Facebook went down for a half an hour worldwide on June 19. Not a big deal, right? Wrong, at least in Hong Kong. The incident hit a nerve in the city, where some pro-democratic reform websites have recently suffered massive DDoS attacks suspected to be the work of mainland China.
Since June 14 the voting platform for an unofficial referendum  on electoral reform has suffered outages, thanks to the attacks involving ten of thousands of computer networks throughout the globe, according to CloudFlare CEO Matthew Prince via local newspaper Ming Pao's report . He is involved in helping the Public Opinion Programme at the University of Hong Kong to defend against the attack.

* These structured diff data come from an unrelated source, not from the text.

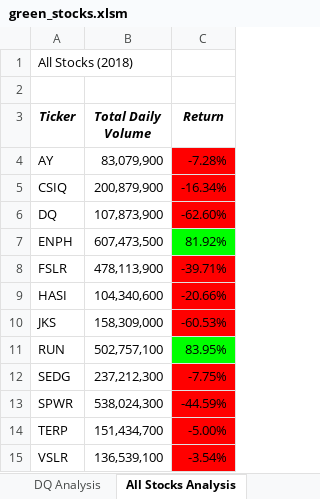
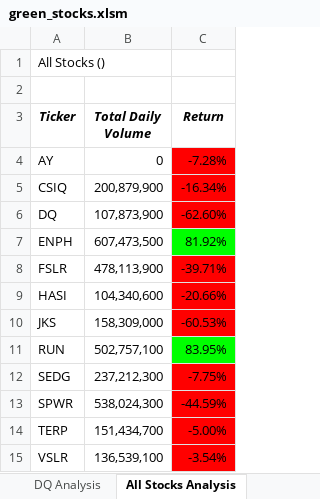
Before and after one commit to Amanda-Palenchar/Stock-Analysis, an Excel workbook: green_stocks.xlsm, sheet All Stocks Analysis, drawn as a sheet; values as stored, in another font and other column widths than the file's, no borders; charts and pictures not drawn; the diff names each change by its address in the sheet, - before the commit and + after, or states it on an @@ line.

Commit message:
Add files via upload

```diff
--- a/green_stocks.xlsm (sheet All Stocks Analysis)
+++ b/green_stocks.xlsm (sheet All Stocks Analysis)
-A1 (Ticker): All Stocks (2018)
+A1 (Ticker): All Stocks ()
-B4 (Total Daily Volume): 83,079,900
+B4 (Total Daily Volume): 0
```
Also changed, not shown: sheet DQ Analysis, charts or pictures.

Hong Kongers believe that Beijing is behind it because the referendum advocates the people's right to nominate candidates for the city's chief executive. China has promised a direct vote in the next chief executive election, but says Hong Kong's constitution — the Basic Law — requires a committee to nominate the candidates, something Hong Kongers fear the mainland could essentially control.
Despite the attack, 700,000 people  have voted in the referendum so far.
A few days later on June 18, another round of DDoS attacks  paralyzed Apple Daily's websites for more than 10 hours. The media corporate is one of the few mainstream media outlets critical of the Beijing government. During the 10 hours when Apple Daily was offline, the newspaper posted their news updates on Facebook, YouTube and Instagram.
The following day, Facebook's temporary outage made many people anxious. Yuen Chan, an experienced journalist and journalism lecturer in Hong Kong, captured  the sentiment in her blog:
But in the seconds that followed #Facebookdown, something strange, though predictable happened in Hong Kong. First of all, people thought the short must be directed at Hong Kong. They muttered about dark forces, hacking, the hand of the state.
When it could no longer be ignored that the outage was global, the questions turned to “what are we going to do now?” and even “are there going to be riots?”
She explains further why Hong Kongers feel so desperate when Facebook is down:
But in Hong Kong, there was something else at work. People weren’t just upset that they couldn’t see what their friends ate for lunch. They were concerned about the loss of an important platform for the exchange and dissemination of information and a tool for social mobilization.
For some reason, Twitter has never really taken off in Hong Kong, and Facebook is the social media platform of choice for everyone from K-pop chasing teens, to their mums and dads; from radical activists to their opposite numbers on the pro-government side.
That means Facebook is where people share news, views and gossip on politics and social movements in a city where social and political tensions have rarely been higher.
A post from blogger “Dead Sister Still Alive” (姐死姐還在) about “The end of the world without Facebook”  echoed Yuen Chan's concern about censorship and freedom of expression:
Facebook 今日死左個一刻，我真係相當恐慌 […]「冇Facebook 點算呀，世界末日架啦」。如果我唔係係office，我已經咆哮左出來啦。[…] –> 個手機whatsapp不停震，此時此刻，原來朋友仔都嚇到幾乎瀨屎，要double confirm 係咪只係自己瀨野上唔到。對於打工仔來講，冇左個Facebook 同送我上太空執行任務，同地面斷左聯絡一樣咁大獲。[…]
這邊廂，呀姐只係擔心個Facebook game 點解消失天與地 ；另一邊廂，香港很多人都恐慌網絡監控係唔係打到來？個世界就係咁，有人長期唔關心社會問題，到底佢係唔係要歷盡七七四十九個苦難，先會醒覺，反思同關心下「係咪個社會發生緊咩事」。[…] 係唔係網絡監控？Who knows? 但今次預演左一次「沒有Facebook 會如何」，原來真係好恐怖，我真係會好珍惜仲有機會發聲的日子，如果等到網絡certified 的時候，一切都真係太遲啦。
The moment when Facebook was down, I was terrified […] “What if there is no more Facebook? The World Ends”. Were I not in the office, I would have screamed. […]–> WhatsApp on my mobile kept buzzing, my friends were all horrified and they wanted to double check that the situation was happening to other people too. For ordinary working people, being without Facebook as like cutting a space mission off from Earth. […]
While my sister is concerned about why her Facebook game has vanished, many Hong Kongers are anxious about online surveillance and censorship. People have to suffer before they develop an awareness about social issues and pay attention to what happens in this society. […] Whether or not it is Internet surveillance at work, who knows? But it is a rehearsal of “what if we don't have Facebook anymore?” The situation is horrifying. I have to treasure the moment when we can still speak out. When the Internet is certified dead, everything will be too late.
Immediately following the attack, speculation about China's possible involvement took off. According to an expert from Taiwan , the Facebook downtime corresponded to a sudden barrage of traffic from China to the United States. Another Internet security expert said Facebook was under a large-scale DDoS attack, in which many compromised systems assail a single target.
Facebook later blamed the outage on a software update issue . With tensions between Hong Kong and China still high, however, that may not be much comfort.